Rather than directing them to our current high blood pressure page which caters for everyone, we wanted to prioritise the most important health message for each audience.
The genius of digital targeting
Digital targeting then came into its own. Because we could segment our audiences so carefully, we were able to create three different personalised landing pages that offer the audiences the message they need. We used a marketing model (SEE, THINK, DO) to identify our segments.
- People aged 50+ displaying ‘risk behaviours’ but no intent on getting checked (SEE)
- People 50+ showing they are already considering making positive health changes (THINK)
- People 50+ actively searching online for high blood pressure content (DO)

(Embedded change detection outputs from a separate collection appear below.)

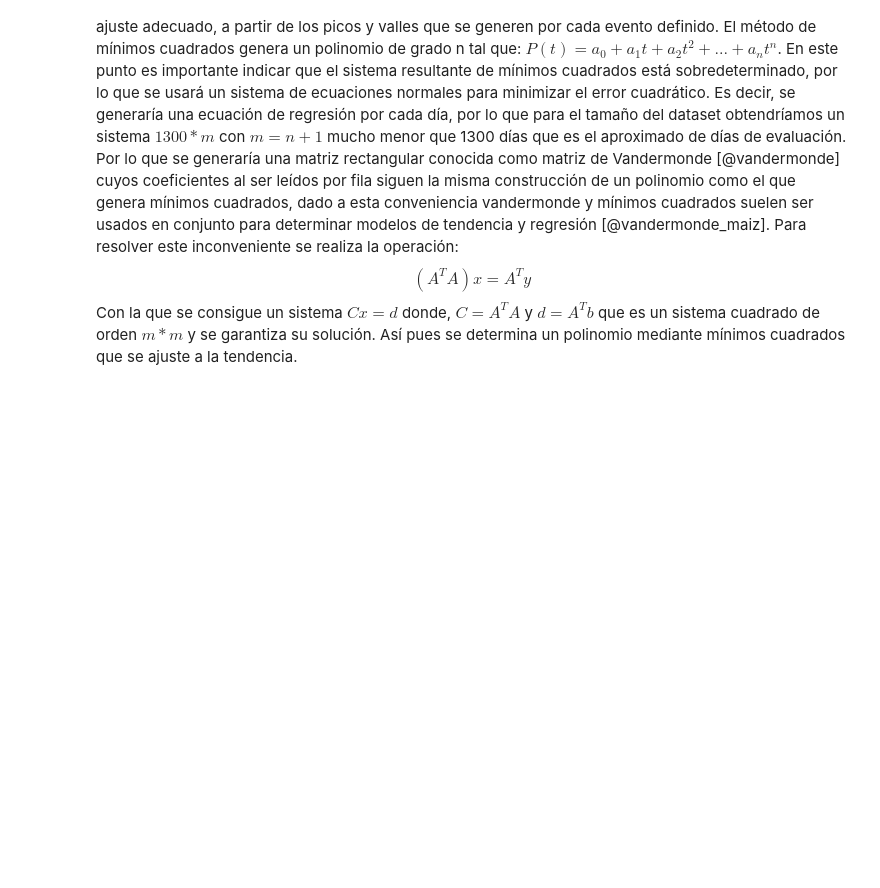
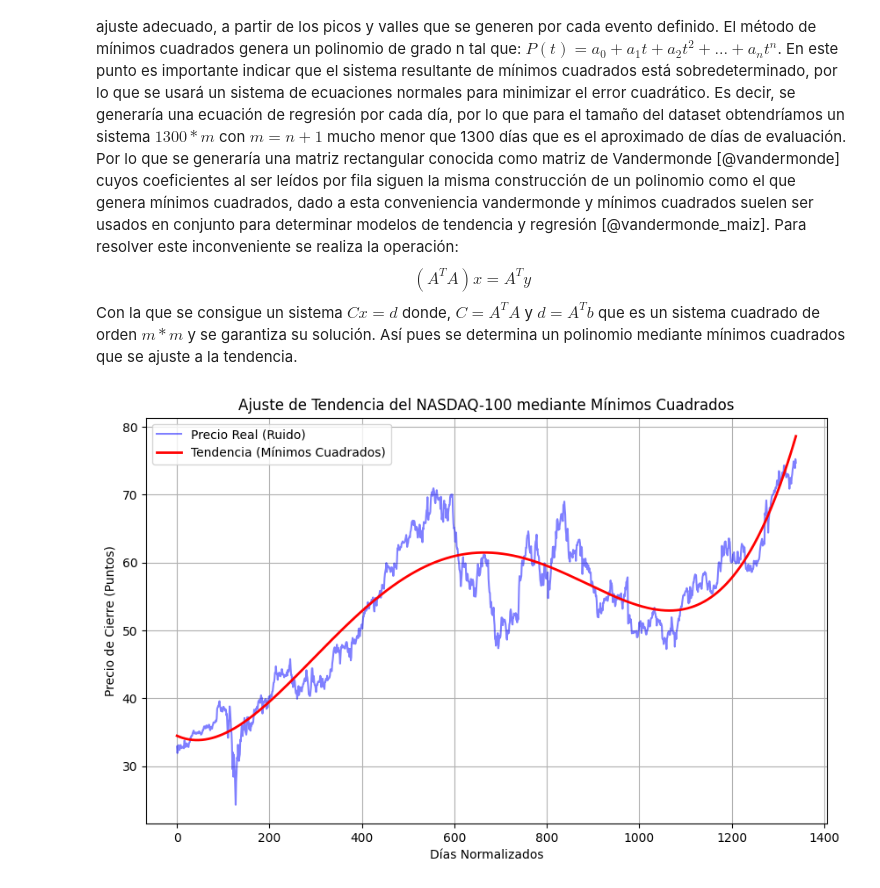
Before and after one commit to JhosuaS/Grupo-4-Finanzas, a Jupyter notebook: CODIGO/AvanceProyectoGrupo3.ipynb, the cells around one changed output. Cells and saved outputs as stored; diff of their text form; code cells hidden in the pictures; blank space fills up the shorter version.

```diff
--- a/CODIGO/AvanceProyectoGrupo3.ipynb
+++ b/CODIGO/AvanceProyectoGrupo3.ipynb
@@ -107,8 +108,8 @@ Con la que se consigue un sistema $Cx = d$ donde, $C = A^T A$ y $d = A^T b$ que
 
 # 1. Preparación de variables
 # Asumiendo que 'df' es tu DataFrame limpio de la Etapa 1
-t = np.arange(len(df_total)) # Variable independiente: días normalizados (0, 1, 2...)
-y = df_total['Close'].values # Variable dependiente: precio de cierre
+t = df_analisis['t'].values # Variable independiente: días normalizados (0, 1, 2...)
+y = df_analisis['Close'].values # Variable dependiente: precio de cierre
 
 # 2. Definición del modelo
 grado = 4
@@ -120,7 +121,7 @@ num_coeficientes = grado + 1
 A = np.zeros((len(t), num_coeficientes))
 # [TU CÓDIGO AQUÍ PARA LLENAR LA MATRIZ]
 for i in range (0, num_coeficientes):
-    for j in len(t):
+    for j in range(len(t)): # Correcion: usar range(len(t)) en lugar de len(t)
         A[j][i] = t[j] ** i
 
 # 4. Construcción del sistema de ecuaciones normales
@@ -129,30 +130,32 @@ A_T = np.transpose(A)
 
 # Calcular (A^T * A) y (A^T * y) usando np.dot o el operador @
 matriz_normal = np.dot(A_T, A)
 vector_normal = np.dot(A_T, y)
 
 # 5. Resolución del sistema cuadrado
 # Puedes usar np.linalg.solve para resolver el sistema resultante
 coeficientes = np.linalg.solve(matriz_normal, vector_normal)
 
 # 6. Evaluación del modelo polinomial
 # P(t) = a0 + a1*t + a2*t^2 + ...
 y_pred = np.dot(A, coeficientes)
 
 # 7. Visualización inicial
 plt.figure(figsize=(10, 6)) # Define un tamaño adecuado para el documento
 
 # Se usa alpha=0.5 para dar transparencia al ruido diario y permitir que resalte la tendencia
 plt.plot(t, y, color='blue', alpha=0.5, label='Precio Real (Ruido)')
 
 # Se usa linewidth para engrosar la línea calculada
 plt.plot(t, y_pred, color='red', linewidth=2, label='Tendencia (Mínimos Cuadrados)')
 
 plt.title('Ajuste de Tendencia del NASDAQ-100 mediante Mínimos Cuadrados')
 plt.xlabel('Días Normalizados')
 plt.ylabel('Precio de Cierre (Puntos)')
 plt.legend()
 plt.grid(True)
 plt.show()
 
 #TODO: eliminar comentarios, revisar referencias
+# %% [output]
+[figure, added]
```
Also changed, not shown: parts of 2 cells of this notebook.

We used Facebook and Display advertising to reach our audience. We are very fortunate to have an internal creative team who produce some wonderful concepts, copy and graphics that our audiences love. We produced slightly different variants of the creative, depending on whether they were likely or not to have had their blood pressure checked already.
As the campaigns are always on, we are able to test, learn and optimise using a more agile working approach. We quickly saw using tools such as Sessioncam that people wanted more information, and we made changes to the landing pages based on Facebook comment feedback. Our changes increased time spent on site by one minute! We’ve also used Facebook comments to give us further ideas of new content (for example content on low blood pressure) we can develop so we can better support people.
Once the advert is shown to our audience segments, they are directed to personalised pages. Each of the personalised pages is specifically designed to speak to the segments motivations, and are therefore more likely to encourage their use of resources, engage with the content and crucially take action to support their own health need. We are working on back end personalisation so that in the future this personalisation will be hosted on one URL. We’re also planning to incorporate data capture on these pages so that audiences can sign up for tailored email journeys.
Results are in…
We have reached over four million people with the campaign, 500,000 people have clicked through, with a 1% CTR (BHF benchmark is 0.10%) and 1.52% engagement rate (BHF benchmark is between 0.5-1.5%) and have increased traffic to high blood pressure content across the site by 72%.
Through the high dwell time (1.46) and SessionCam heatmaps, we can see that people are engaging with the content in this campaign and are likely to be reading the whole page before going elsewhere or leaving the site.
- Personalised high cholesterol campaign live and currently being optimised
- Atrial Fibrillation campaign launching in May, also personalised
- Exit surveys to be introduced on landing pages to monitor people’s likelihood to get their blood pressure checked and make changes to their everyday health.